- Delivery Order (DO) – A delivery order is a document issued by a shipper or freight forwarder that instructs the port operator to turn freight over to the importing party.
- Customs Clearance Documents – All freight that enters into the country is obligated to go through customs clearance. A few of the required customs documents include a bill of lading, an air waybill, delivery order, packing list, arrival notice, and certificate of origin. Incorrect, outdated, or missing forms can incur fees and long delays.
- Terminal Handling Payment Receipt (THC, ISC) – Terminal handling charges are fees charged by a terminal for equipment handling, maintenance, and storage. They tend to vary from one country to the next, or even one airport to the next.
The Top Considerations for Air Freight Pick Up Documents
Have you ever wondered how drivers actually get their air freight pick up documentation in hand? The process isn’t automatic. Forwarders must know which air freight shipping documents to provide, and ensure all paperwork is filled out correctly and transmitted to the carrier before a pick up can take place. Here are a few considerations to keep in mind for the next expedited pick up:

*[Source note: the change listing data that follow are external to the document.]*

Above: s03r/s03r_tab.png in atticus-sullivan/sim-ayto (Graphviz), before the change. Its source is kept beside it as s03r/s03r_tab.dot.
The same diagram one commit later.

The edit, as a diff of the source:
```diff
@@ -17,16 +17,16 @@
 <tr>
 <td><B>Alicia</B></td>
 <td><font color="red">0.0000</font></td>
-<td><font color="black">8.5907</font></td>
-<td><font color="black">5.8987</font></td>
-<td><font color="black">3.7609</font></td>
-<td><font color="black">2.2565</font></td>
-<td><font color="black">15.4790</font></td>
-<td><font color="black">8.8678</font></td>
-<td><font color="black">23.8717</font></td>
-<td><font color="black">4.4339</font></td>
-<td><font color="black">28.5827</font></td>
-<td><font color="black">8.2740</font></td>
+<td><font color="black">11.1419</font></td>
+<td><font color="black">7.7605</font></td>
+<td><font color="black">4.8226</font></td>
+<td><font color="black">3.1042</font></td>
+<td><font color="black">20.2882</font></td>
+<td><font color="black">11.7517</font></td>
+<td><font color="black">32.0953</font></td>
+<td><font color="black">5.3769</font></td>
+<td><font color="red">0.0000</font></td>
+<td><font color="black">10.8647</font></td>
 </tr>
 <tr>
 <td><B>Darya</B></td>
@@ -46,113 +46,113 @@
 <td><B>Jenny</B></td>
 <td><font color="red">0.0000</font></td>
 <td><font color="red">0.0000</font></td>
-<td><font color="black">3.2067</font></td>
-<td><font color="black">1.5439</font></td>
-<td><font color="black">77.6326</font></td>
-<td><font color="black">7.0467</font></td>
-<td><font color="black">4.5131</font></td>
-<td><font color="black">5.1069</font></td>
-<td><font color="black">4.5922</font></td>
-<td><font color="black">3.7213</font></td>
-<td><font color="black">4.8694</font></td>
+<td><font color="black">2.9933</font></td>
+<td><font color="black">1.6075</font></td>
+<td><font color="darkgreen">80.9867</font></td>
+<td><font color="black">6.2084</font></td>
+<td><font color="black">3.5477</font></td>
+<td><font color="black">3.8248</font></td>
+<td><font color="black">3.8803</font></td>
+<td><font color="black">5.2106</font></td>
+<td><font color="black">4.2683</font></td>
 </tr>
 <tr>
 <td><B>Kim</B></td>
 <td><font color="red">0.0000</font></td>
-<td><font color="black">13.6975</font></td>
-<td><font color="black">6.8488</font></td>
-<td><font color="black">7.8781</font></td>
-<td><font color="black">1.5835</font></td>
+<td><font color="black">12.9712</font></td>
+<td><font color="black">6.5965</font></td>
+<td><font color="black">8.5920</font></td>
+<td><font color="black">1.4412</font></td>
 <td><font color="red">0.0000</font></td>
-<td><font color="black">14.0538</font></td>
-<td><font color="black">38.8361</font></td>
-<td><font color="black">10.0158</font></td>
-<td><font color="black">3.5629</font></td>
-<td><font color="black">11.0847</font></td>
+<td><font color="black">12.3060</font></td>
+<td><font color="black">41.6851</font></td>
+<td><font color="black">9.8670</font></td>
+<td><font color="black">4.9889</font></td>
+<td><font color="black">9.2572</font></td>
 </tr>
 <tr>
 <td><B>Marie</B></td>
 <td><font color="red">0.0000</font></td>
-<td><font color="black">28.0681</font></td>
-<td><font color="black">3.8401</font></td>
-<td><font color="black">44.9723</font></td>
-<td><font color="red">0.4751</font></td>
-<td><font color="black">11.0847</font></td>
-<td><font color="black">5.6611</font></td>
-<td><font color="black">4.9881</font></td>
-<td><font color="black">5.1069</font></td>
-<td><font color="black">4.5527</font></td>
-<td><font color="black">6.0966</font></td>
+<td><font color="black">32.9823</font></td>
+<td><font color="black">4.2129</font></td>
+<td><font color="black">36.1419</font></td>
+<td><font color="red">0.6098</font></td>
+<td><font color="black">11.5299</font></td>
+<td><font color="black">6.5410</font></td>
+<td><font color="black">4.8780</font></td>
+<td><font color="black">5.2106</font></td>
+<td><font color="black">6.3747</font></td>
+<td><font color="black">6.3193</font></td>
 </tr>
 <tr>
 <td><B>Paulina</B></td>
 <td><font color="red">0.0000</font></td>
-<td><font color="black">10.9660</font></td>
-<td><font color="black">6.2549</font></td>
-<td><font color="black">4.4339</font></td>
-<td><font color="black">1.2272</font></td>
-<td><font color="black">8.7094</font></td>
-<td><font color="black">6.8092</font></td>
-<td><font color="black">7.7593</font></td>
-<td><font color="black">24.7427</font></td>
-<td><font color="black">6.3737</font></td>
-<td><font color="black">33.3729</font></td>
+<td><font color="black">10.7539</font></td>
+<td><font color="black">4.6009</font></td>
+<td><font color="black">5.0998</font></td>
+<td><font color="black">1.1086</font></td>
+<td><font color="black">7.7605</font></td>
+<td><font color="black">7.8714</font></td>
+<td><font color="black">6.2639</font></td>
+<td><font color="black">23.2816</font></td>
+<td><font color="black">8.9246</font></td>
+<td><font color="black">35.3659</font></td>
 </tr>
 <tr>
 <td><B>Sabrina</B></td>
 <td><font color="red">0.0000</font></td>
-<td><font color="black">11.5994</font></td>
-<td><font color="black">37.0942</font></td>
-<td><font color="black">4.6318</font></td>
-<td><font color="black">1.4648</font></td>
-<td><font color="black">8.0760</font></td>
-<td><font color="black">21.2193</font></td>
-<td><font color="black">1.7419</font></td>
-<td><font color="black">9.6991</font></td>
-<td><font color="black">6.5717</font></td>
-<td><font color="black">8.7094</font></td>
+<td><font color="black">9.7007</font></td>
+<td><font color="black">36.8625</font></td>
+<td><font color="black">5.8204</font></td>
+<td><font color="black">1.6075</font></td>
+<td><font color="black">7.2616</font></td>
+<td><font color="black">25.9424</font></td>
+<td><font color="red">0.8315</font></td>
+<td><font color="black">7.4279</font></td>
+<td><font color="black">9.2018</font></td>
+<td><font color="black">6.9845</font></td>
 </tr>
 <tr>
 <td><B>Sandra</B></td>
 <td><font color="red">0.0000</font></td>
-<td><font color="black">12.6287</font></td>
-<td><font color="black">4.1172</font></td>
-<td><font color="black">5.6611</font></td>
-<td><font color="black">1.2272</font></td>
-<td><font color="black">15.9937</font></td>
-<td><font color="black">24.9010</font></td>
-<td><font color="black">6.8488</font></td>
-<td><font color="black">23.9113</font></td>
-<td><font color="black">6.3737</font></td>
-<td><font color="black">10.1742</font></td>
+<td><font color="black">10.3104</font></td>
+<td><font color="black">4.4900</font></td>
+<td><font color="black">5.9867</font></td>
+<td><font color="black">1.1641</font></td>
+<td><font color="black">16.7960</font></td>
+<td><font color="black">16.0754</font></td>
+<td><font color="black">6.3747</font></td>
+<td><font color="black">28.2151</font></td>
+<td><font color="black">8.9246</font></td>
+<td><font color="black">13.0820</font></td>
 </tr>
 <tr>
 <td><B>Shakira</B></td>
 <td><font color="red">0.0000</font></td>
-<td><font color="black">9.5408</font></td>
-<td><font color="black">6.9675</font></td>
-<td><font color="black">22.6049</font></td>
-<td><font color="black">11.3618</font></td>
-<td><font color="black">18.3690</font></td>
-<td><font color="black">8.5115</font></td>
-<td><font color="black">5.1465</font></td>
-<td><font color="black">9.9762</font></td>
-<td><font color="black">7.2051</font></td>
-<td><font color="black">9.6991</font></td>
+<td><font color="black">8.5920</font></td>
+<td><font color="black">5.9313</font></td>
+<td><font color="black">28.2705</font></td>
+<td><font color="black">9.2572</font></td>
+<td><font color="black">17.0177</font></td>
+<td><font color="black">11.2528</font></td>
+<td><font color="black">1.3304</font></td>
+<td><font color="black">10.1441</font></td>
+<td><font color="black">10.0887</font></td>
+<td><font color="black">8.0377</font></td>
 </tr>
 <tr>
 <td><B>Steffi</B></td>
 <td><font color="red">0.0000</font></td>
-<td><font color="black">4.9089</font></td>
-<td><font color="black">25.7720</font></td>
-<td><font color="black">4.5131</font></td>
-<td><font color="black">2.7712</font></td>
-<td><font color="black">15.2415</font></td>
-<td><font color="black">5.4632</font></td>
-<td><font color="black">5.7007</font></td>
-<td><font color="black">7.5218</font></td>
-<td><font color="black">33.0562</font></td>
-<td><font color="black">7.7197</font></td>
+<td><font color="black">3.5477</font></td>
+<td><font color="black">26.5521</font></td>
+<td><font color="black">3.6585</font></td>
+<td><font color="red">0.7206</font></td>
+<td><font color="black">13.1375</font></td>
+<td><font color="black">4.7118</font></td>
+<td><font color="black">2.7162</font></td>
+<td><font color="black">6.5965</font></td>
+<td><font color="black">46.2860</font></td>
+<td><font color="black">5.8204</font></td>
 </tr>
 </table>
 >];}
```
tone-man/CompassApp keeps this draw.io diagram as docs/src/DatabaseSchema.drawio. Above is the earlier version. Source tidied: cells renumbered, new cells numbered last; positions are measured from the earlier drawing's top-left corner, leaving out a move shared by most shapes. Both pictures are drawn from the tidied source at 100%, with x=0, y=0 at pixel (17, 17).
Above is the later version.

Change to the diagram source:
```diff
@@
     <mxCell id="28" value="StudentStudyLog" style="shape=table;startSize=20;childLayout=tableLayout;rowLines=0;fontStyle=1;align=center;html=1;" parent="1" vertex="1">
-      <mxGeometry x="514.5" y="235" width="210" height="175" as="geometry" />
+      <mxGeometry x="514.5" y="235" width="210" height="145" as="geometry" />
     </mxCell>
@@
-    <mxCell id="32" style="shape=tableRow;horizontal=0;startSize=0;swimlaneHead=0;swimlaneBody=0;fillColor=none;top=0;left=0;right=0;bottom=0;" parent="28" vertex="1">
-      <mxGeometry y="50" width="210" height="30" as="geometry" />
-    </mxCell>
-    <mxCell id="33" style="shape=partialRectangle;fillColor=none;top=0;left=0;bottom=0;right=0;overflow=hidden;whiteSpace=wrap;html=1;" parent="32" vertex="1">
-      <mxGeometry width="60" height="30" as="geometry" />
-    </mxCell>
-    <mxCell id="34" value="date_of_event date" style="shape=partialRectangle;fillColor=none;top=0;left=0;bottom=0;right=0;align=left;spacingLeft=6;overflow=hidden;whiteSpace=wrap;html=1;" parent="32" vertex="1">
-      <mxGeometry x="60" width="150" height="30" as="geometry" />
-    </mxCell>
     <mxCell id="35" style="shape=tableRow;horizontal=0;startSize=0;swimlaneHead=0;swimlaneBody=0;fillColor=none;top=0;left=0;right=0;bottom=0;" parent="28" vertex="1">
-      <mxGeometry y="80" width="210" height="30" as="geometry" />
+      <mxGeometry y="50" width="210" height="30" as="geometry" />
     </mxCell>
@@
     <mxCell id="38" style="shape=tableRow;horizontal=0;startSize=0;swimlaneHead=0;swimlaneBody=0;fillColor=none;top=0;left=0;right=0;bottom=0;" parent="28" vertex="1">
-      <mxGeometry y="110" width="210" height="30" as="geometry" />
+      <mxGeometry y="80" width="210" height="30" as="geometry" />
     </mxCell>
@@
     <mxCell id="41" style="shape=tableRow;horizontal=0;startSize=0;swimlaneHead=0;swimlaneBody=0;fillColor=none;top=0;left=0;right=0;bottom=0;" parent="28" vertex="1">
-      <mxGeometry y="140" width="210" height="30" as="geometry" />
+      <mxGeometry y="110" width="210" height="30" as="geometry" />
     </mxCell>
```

- Know your airline. 99% of airports will ask a carrier to leave if they show up without the correct air cargo documents in hand. There are exceptions – Chicago O’Hare airport, for example, may offer some wiggle room. But the majority of the time, drivers should expect to be turned away unless they can furnish complete, correct air cargo documentation.
- How are the drivers getting that paper in hand? Occasionally, a truck will have a printer, so freight documents can be printed en route. Barring that option, carriers should instruct their drivers to print all paperwork at a truck stop (leaving plenty of time to arrive on schedule, of course.)
- 99% of Air Freight Stations require all the paperwork needed. This means the delivery order, customs clearance documents, and terminal handling payment receipt. Without proof of a terminal handling charge payment, the ground handling agent may not see that it was paid, and won’t know to let the driver onto the premises.
Never Miss An Air Freight Recovery Document Again
When there’s an air freight emergency, the last thing a shipper wants to hear is that a retrieval was unsuccessful because of paperwork. And yet, cargo retrieval requires a myriad of air freight shipping documents in hand at the time of pick up that must be meticulously completed.
Shippers need a carrier who has a plan in place to manage important details, like having correct and complete customs documents in hand. Carrier911 has a built-in system to ensure that an air freight emergency doesn’t turn into a paperwork emergency as well. To learn more, contact Carrier911 today.